Tag Archives: Chicago Booth School of Business
March 16, 2016
U.S. News & World Report today released the 2017 Best Graduate Schools rankings, designed to help prospective students research programs across six disciplines and evaluate the potential return on their investment. In the full-time MBA …
U.S. News & World Report today released the 2017 Best Graduate Schools rankings, designed to help prospective students research programs across six disciplines and evaluate the potential return on their investment.
In the full-time MBA rankings, Harvard University is the No. 1 program in the country. The University of Chicago—Booth moves up two places to tie with Stanford Graduate School of Business at No. 2. This is Booth’s highest placement ever in this list, and the first time in seven years that Stanford GSB has been knocked out of the first place ranking held either on its own or tied with another school.
Yale School of Management, meanwhile, has achieved its highest ranking ever on this list, tied for eighth place with Dartmouth’s Tuck School after finishing at No. 13 last year. For anyone wondering what happened to NYU Stern School of Business, which ranks 20th this year, according to a blog post by US News’s rankings guru Bob Morse, it’s because Stern did not provide complete data in time for use in calculating the rankings.
Among part-time MBA programs, the Haas School of Business at the University of California—Berkeley remains No. 1, Chicago Booth comes in second, Kellogg School of Management is No. 3, UCLA Anderson School of Management is No. 4, and Michigan Ross School of Business rounds out the top five.
The six graduate disciplines U.S. News ranks annually are evaluated on factors such as employment rates for graduates, starting salary and standardized test scores of newly enrolled students. Because each graduate program is different, the rankings methodology varies across disciplines.
Different output measures are available for different fields, U.S. News explains, saying that in business, they use starting salaries and the ability of new MBAs to find jobs upon graduation or three months later.
“Going to graduate school is a major commitment of time and money,” said Anita Narayan, managing editor of Education at U.S. News. “Our rankings and advice offer guidance throughout the decision-making process to help prospective students and their families find the right fit.”
Image credit: Michael A. Herzog (CC BY-ND 2.0)
March 3, 2016
While you don’t need to have your career goals set in stone when you apply to business school, you should have a very clear idea of how the MBA degree will help you prepare for your future career.
The full-time MBA admissions blog at Chicago Booth School of Business has published an informative and insightful post written by Nima Merchant, a new member of the admissions team who has just transitioned from Booth’s Career Services employer development department.
“I’ve gained a very clear perspective of what employers who hire at Booth are looking for — and how those values can be important to highlight in your application.”
Merchant suggests applicants start by studying the Booth Full-Time MBA employment report. You can get an overview of the career paths students pursue under the Profiles tab, and the Employers section details the top companies recruiting at Booth.

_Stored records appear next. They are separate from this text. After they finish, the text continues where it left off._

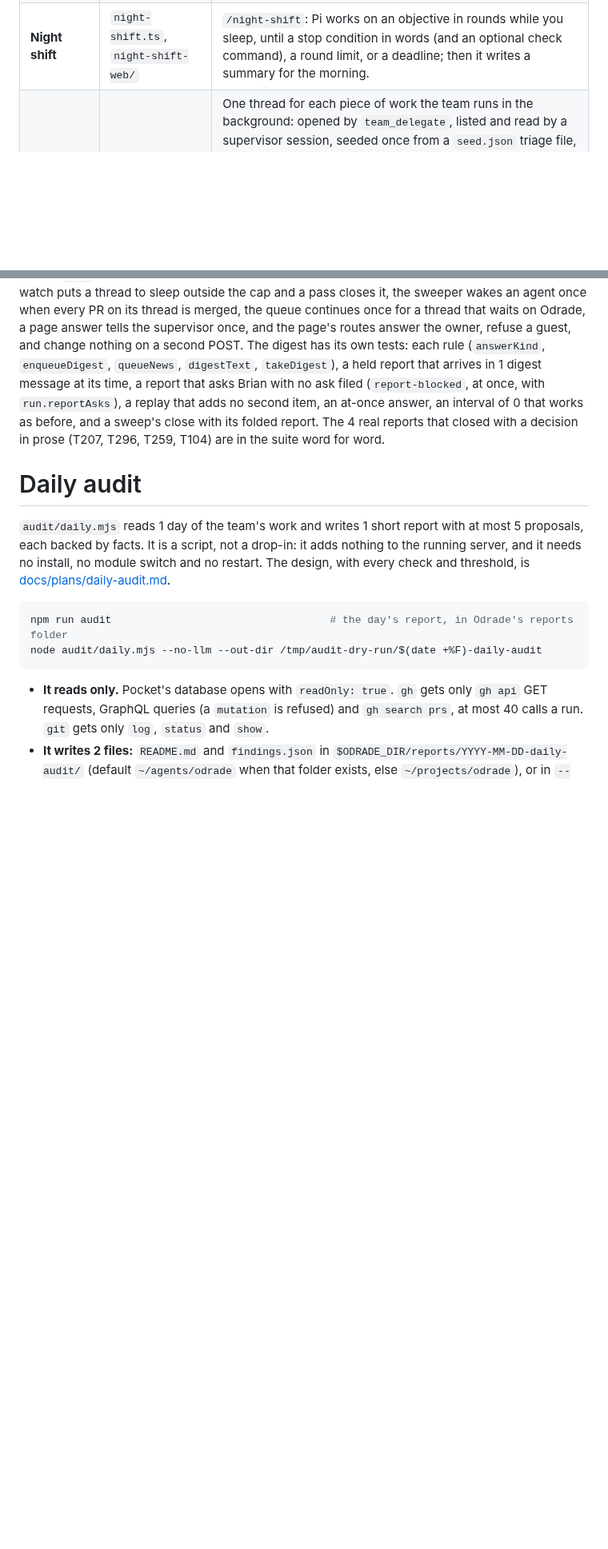
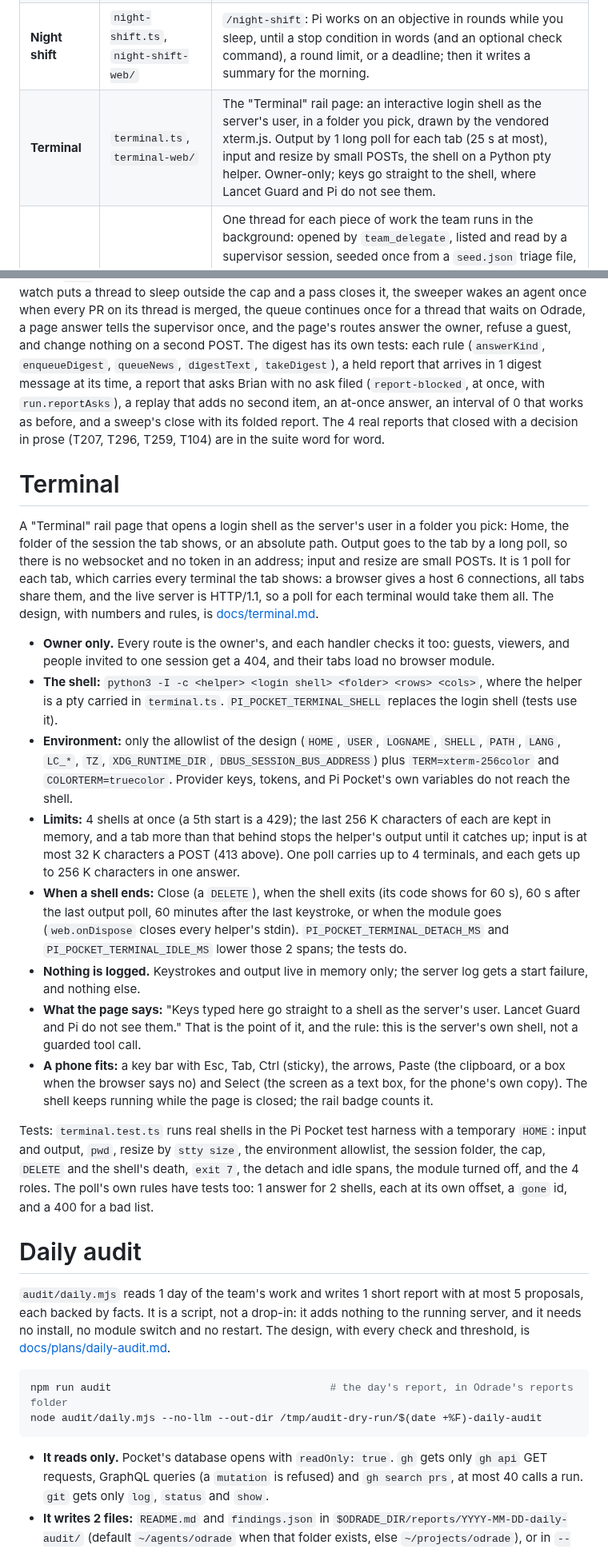
Before and after one commit to bketelsen/pi-pocket-team, a Markdown page: README.md, 2 parts joined by grey strips. Shown at 80% size. Drawn GitHub-style; blank space fills up the shorter version.

Commit message:
Terminal: an owner-only rail page with a login shell on a Python pty helper, drawn by xterm.js

```diff
--- a/README.md
+++ b/README.md
@@ -7,6 +7,7 @@ Drop-in extensions for [Pi Pocket](https://github.com/TannerMidd/pi-pocket), wri
 | **Team**        | `team.ts`, `team-web/`               | Named agents in ordinary Pi Pocket sessions, a supervisor's delegation into their repositories, and each agent's own memory.                                                                                                                                                                                                                                                                                                                           |
 | **Homewiki**    | `homewiki.ts`, `homewiki-web/`       | The "Wiki" rail page: renders a Markdown wiki checkout (`README.md` and `docs/**/*.md`) live from disk, read-only and owner-only. Default folder `~/projects/homewiki`; set `PI_POCKET_HOMEWIKI_ROOT` for another one.                                                                                                                                                                                                                                 |
 | **Night shift** | `night-shift.ts`, `night-shift-web/` | `/night-shift`: Pi works on an objective in rounds while you sleep, until a stop condition in words (and an optional check command), a round limit, or a deadline; then it writes a summary for the morning.                                                                                                                                                                                                                                           |
+| **Terminal**    | `terminal.ts`, `terminal-web/`       | The "Terminal" rail page: an interactive login shell as the server's user, in a folder you pick, drawn by the vendored xterm.js. Output by 1 long poll for each tab (25 s at most), input and resize by small POSTs, the shell on a Python pty helper. Owner-only; keys go straight to the shell, where Lancet Guard and Pi do not see them.                                                                                                           |
 | **Desk**        | `desk.ts`                            | One thread for each piece of work the team runs in the background: opened by `team_delegate`, listed and read by a supervisor session, seeded once from a `seed.json` triage file, given its agents' reports, observed by a sweep that closes it when every part is closed, tied to the PRs in its repository, held to a cap, carrying the asks to Brian, shown on an owner-only page, copied to a git folder, and woken by a dated check (parts 1–9). |
 
 ## Requirements
@@ -477,6 +478,21 @@ One module, `desk.ts` with `desk-web/`, over 2 Pocket documents: `x.desk.threads
 
 `desk.test.ts` covers the rules directly and in a Pi Pocket: a delegation opens and binds one thread, the desk lists and reads it, a session without a supervisor identity is refused, a seed is imported once, a report is filed with 1 line in the chat, a message to another address keeps its full text, the built-in `team` tool is blocked, a night shift's report is filed, a parked thread wakes on an event, a watch puts a thread to sleep outside the cap and a pass closes it, the sweeper wakes an agent once when every PR on its thread is merged, the queue continues once for a thread that waits on Odrade, a page answer tells the supervisor once, and the page's routes answer the owner, refuse a guest, and change nothing on a second POST. The digest has its own tests: each rule (`answerKind`, `enqueueDigest`, `queueNews`, `digestText`, `takeDigest`), a held report that arrives in 1 digest message at its time, a report that asks Brian with no ask filed (`report-blocked`, at once, with `run.reportAsks`), a replay that adds no second item, an at-once answer, an interval of 0 that works as before, and a sweep's close with its folded report. The 4 real reports that closed with a decision in prose (T207, T296, T259, T104) are in the suite word for word.
 
+# Terminal
+
+A "Terminal" rail page that opens a login shell as the server's user in a folder you pick: Home, the folder of the session the tab shows, or an absolute path. Output goes to the tab by a long poll, so there is no websocket and no token in an address; input and resize are small POSTs. It is 1 poll for each tab, which carries every terminal the tab shows: a browser gives a host 6 connections, all tabs share them, and the live server is HTTP/1.1, so a poll for each terminal would take them all. The design, with numbers and rules, is [docs/terminal.md](docs/terminal.md).
+
+- **Owner only.** Every route is the owner's, and each handler checks it too: guests, viewers, and people invited to one session get a 404, and their tabs load no browser module.
+- **The shell:** `python3 -I -c <helper> <login shell> <folder> <rows> <cols>`, where the helper is a pty carried in `terminal.ts`. `PI_POCKET_TERMINAL_SHELL` replaces the login shell (tests use it).
+- **Environment:** only the allowlist of the design (`HOME`, `USER`, `LOGNAME`, `SHELL`, `PATH`, `LANG`, `LC_*`, `TZ`, `XDG_RUNTIME_DIR`, `DBUS_SESSION_BUS_ADDRESS`) plus `TERM=xterm-256color` and `COLORTERM=truecolor`. Provider keys, tokens, and Pi Pocket's own variables do not reach the shell.
+- **Limits:** 4 shells at once (a 5th start is a 429); the last 256 K characters of each are kept in memory, and a tab more than that behind stops the helper's output until it catches up; input is at most 32 K characters a POST (413 above). One poll carries up to 4 terminals, and each gets up to 256 K characters in one answer.
+- **When a shell ends:** Close (a `DELETE`), when the shell exits (its code shows for 60 s), 60 s after the last output poll, 60 minutes after the last keystroke, or when the module goes (`web.onDispose` closes every helper's stdin). `PI_POCKET_TERMINAL_DETACH_MS` and `PI_POCKET_TERMINAL_IDLE_MS` lower those 2 spans; the tests do.
+- **Nothing is logged.** Keystrokes and output live in memory only; the server log gets a start failure, and nothing else.
+- **What the page says:** "Keys typed here go straight to a shell as the server's user. Lancet Guard and Pi do not see them." That is the point of it, and the rule: this is the server's own shell, not a guarded tool call.
+- **A phone fits:** a key bar with Esc, Tab, Ctrl (sticky), the arrows, Paste (the clipboard, or a box when the browser says no) and Select (the screen as a text box, for the phone's own copy). The shell keeps running while the page is closed; the rail badge counts it.
+
+Tests: `terminal.test.ts` runs real shells in the Pi Pocket test harness with a temporary `HOME`: input and output, `pwd`, resize by `stty size`, the environment allowlist, the session folder, the cap, `DELETE` and the shell's death, `exit 7`, the detach and idle spans, the module turned off, and the 4 roles. The poll's own rules have tests too: 1 answer for 2 shells, each at its own offset, a `gone` id, and a 400 for a bad list.
+
 # Daily audit
 
 `audit/daily.mjs` reads 1 day of the team's work and writes 1 short report with at most 5 proposals, each backed by facts. It is a script, not a drop-in: it adds nothing to the running server, and it needs no install, no module switch and no restart. The design, with every check and threshold, is [docs/plans/daily-audit.md](docs/plans/daily-audit.md).
```
Also changed, not shown: docs/terminal.md (+16 -6 lines), docs/terminal-shots/desktop.png (added), docs/terminal-shots/phone.png (added), 9 other files.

You’ll see trends in the career interests of students through the Function and Industries tabs, which provide a break down of full-time positions and internships accepted—plus salary ranges and the number of hires per company.

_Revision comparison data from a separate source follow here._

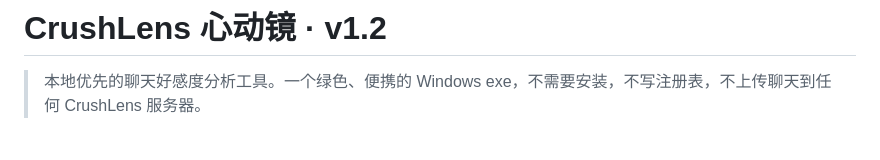
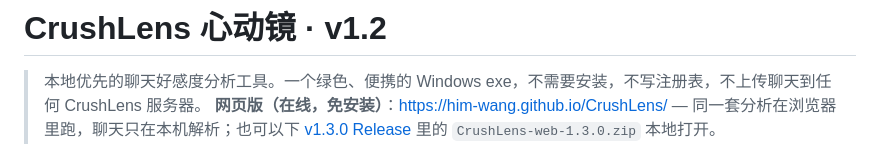
Before and after one commit to Him-Wang/CrushLens, a Markdown page: README.md, the part around the change. Drawn GitHub-style.

Commit message:
docs(readme): 顶部加网页版入口

```diff
--- a/README.md
+++ b/README.md
@@ -1,6 +1,8 @@
 # CrushLens 心动镜 · v1.2
 
 > 本地优先的聊天好感度分析工具。一个绿色、便携的 Windows exe，不需要安装，不写注册表，不上传聊天到任何 CrushLens 服务器。
+> **网页版（在线，免安装）**：[https://him-wang.github.io/CrushLens/](https://him-wang.github.io/CrushLens/) — 同一套分析在浏览器里跑，聊天只在本机解析；也可以下 [v1.3.0 Release](https://github.com/Him-Wang/CrushLens/releases/tag/v1.3.0) 里的 `CrushLens-web-1.3.0.zip` 本地打开。
+
 
 ![分析台](screenshots/analysis.png)
 
```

The report also shows where students find work, and the Job Source section indicates that more than 75% of all employment offers last year were facilitated through Booth, which Merchant calls a “glowing example” of the powerhouse that is the Chicago Booth alumni network.
As you prepare your MBA applications, think about your future career goals, how the program can help you reach those goals, and what you will contribute to the school as well.

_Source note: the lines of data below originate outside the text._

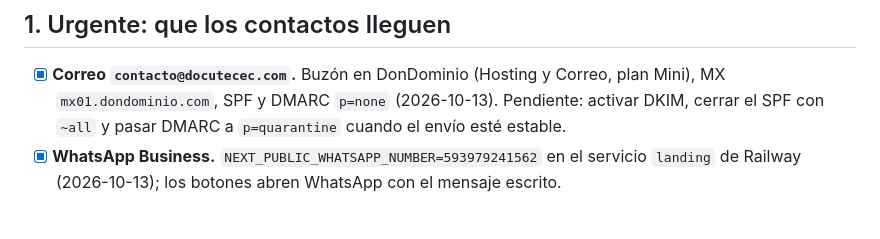
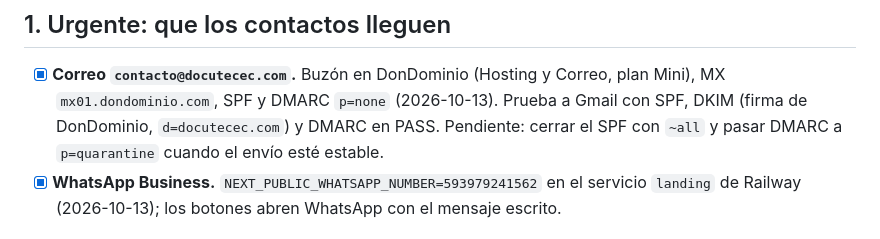
Before and after one commit to Lu1sR/jev-forms, a Markdown page: SIGUIENTES-PASOS.md, the part around the change. GitHub-like rendering.

Commit message:
SIGUIENTES-PASOS: DKIM de docutecec.com verificado
Co-Authored-By: Claude Opus 5.5 <noreply@anthropic.com>

```diff
--- a/SIGUIENTES-PASOS.md
+++ b/SIGUIENTES-PASOS.md
@@ -8,8 +8,9 @@ Gestor de producción en AWS (plantilla por cliente), primera instancia docs.lui
 
 - [x] **Correo `contacto@docutecec.com`.** Buzón en DonDominio (Hosting y Correo, plan
       Mini), MX `mx01.dondominio.com`, SPF y DMARC `p=none` (2026-10-13).
-      Pendiente: activar DKIM, cerrar el SPF con `~all` y pasar DMARC a `p=quarantine`
-      cuando el envío esté estable.
+      Prueba a Gmail con SPF, DKIM (firma de DonDominio, `d=docutecec.com`) y DMARC en PASS.
+      Pendiente: cerrar el SPF con `~all` y pasar DMARC a `p=quarantine` cuando el envío
+      esté estable.
 - [x] **WhatsApp Business.** `NEXT_PUBLIC_WHATSAPP_NUMBER=593979241562` en el servicio
       `landing` de Railway (2026-10-13); los botones abren WhatsApp con el mensaje escrito.
 
```
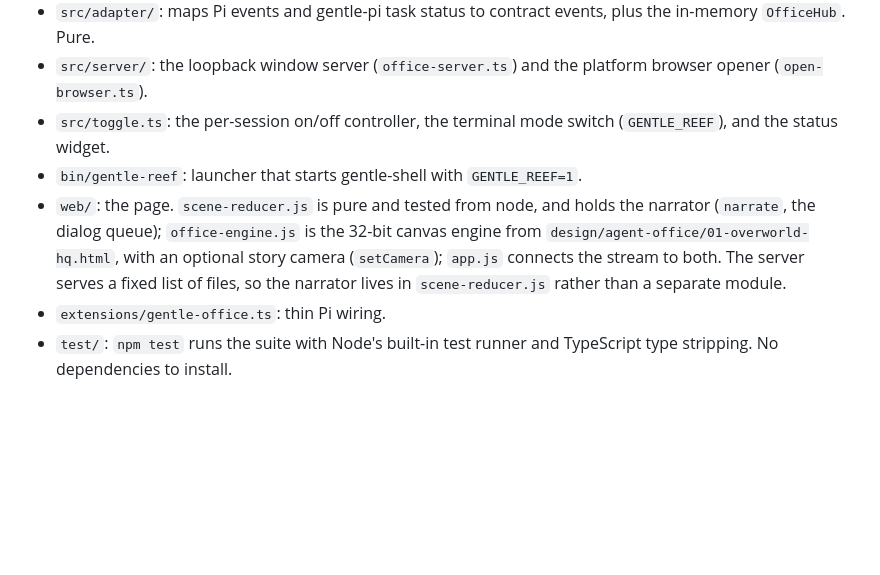
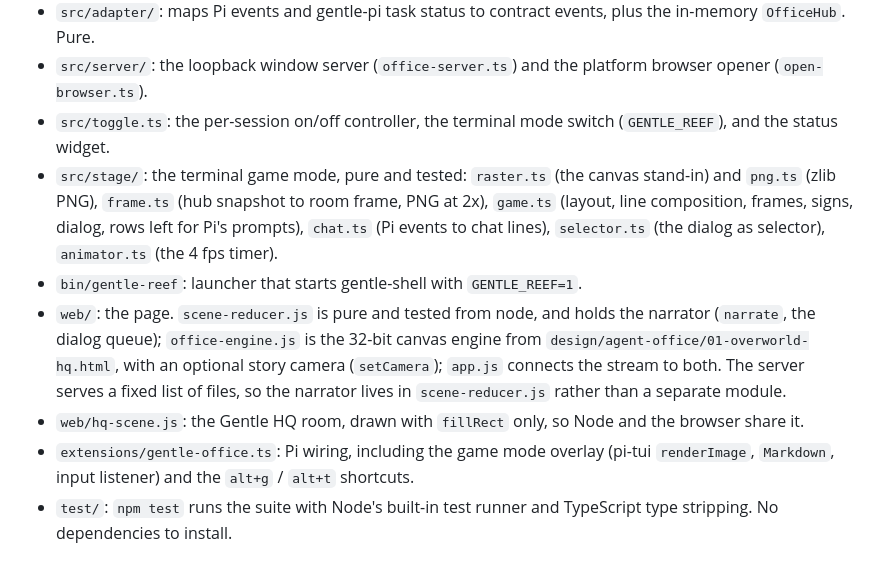
Before and after one commit to maiconcrespo/gentle-reef, a Markdown page: docs/reference.md, the part around one of its changes. GitHub-like rendering; blank space fills up the shorter version.

```diff
--- a/docs/reference.md
+++ b/docs/reference.md
@@ -114,7 +128,9 @@ There is no settings file. `/office on`, `/office off` and the menu change the c
 - `src/adapter/`: maps Pi events and gentle-pi task status to contract events, plus the in-memory `OfficeHub`. Pure.
 - `src/server/`: the loopback window server (`office-server.ts`) and the platform browser opener (`open-browser.ts`).
 - `src/toggle.ts`: the per-session on/off controller, the terminal mode switch (`GENTLE_REEF`), and the status widget.
+- `src/stage/`: the terminal game mode, pure and tested: `raster.ts` (the canvas stand-in) and `png.ts` (zlib PNG), `frame.ts` (hub snapshot to room frame, PNG at 2x), `game.ts` (layout, line composition, frames, signs, dialog, rows left for Pi's prompts), `chat.ts` (Pi events to chat lines), `selector.ts` (the dialog as selector), `animator.ts` (the 4 fps timer).
 - `bin/gentle-reef`: launcher that starts gentle-shell with `GENTLE_REEF=1`.
 - `web/`: the page. `scene-reducer.js` is pure and tested from node, and holds the narrator (`narrate`, the dialog queue); `office-engine.js` is the 32-bit canvas engine from `design/agent-office/01-overworld-hq.html`, with an optional story camera (`setCamera`); `app.js` connects the stream to both. The server serves a fixed list of files, so the narrator lives in `scene-reducer.js` rather than a separate module.
-- `extensions/gentle-office.ts`: thin Pi wiring.
+- `web/hq-scene.js`: the Gentle HQ room, drawn with `fillRect` only, so Node and the browser share it.
+- `extensions/gentle-office.ts`: Pi wiring, including the game mode overlay (pi-tui `renderImage`, `Markdown`, input listener) and the `alt+g` / `alt+t` shortcuts.
 - `test/`: `npm test` runs the suite with Node's built-in test runner and TypeScript type stripping. No dependencies to install.
```
Also changed, not shown: other parts of docs/reference.md (+15 -1 lines), README.md (+17 -8 lines), docs/images/terminal-game.png (added).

“It will be essential for you to connect with students and alumni to get their personal perspectives how the MBA, and Booth, helped them get where they wanted to be,” writes Merchant.
To that end, here’s a link to Chicago Booth’s upcoming online chats, where you can engage with current students and career services staff to get answers to all of your burning questions about the resources and opportunities available at Booth.
image courtesy of Chicago Booth School of Business
January 19, 2016
The Chicago Booth School of Business has debuted a scholarship program designed to support advanced business education in the nonprofit and government sectors. The new Civic Scholars Program, funded in part by a $4-million gift …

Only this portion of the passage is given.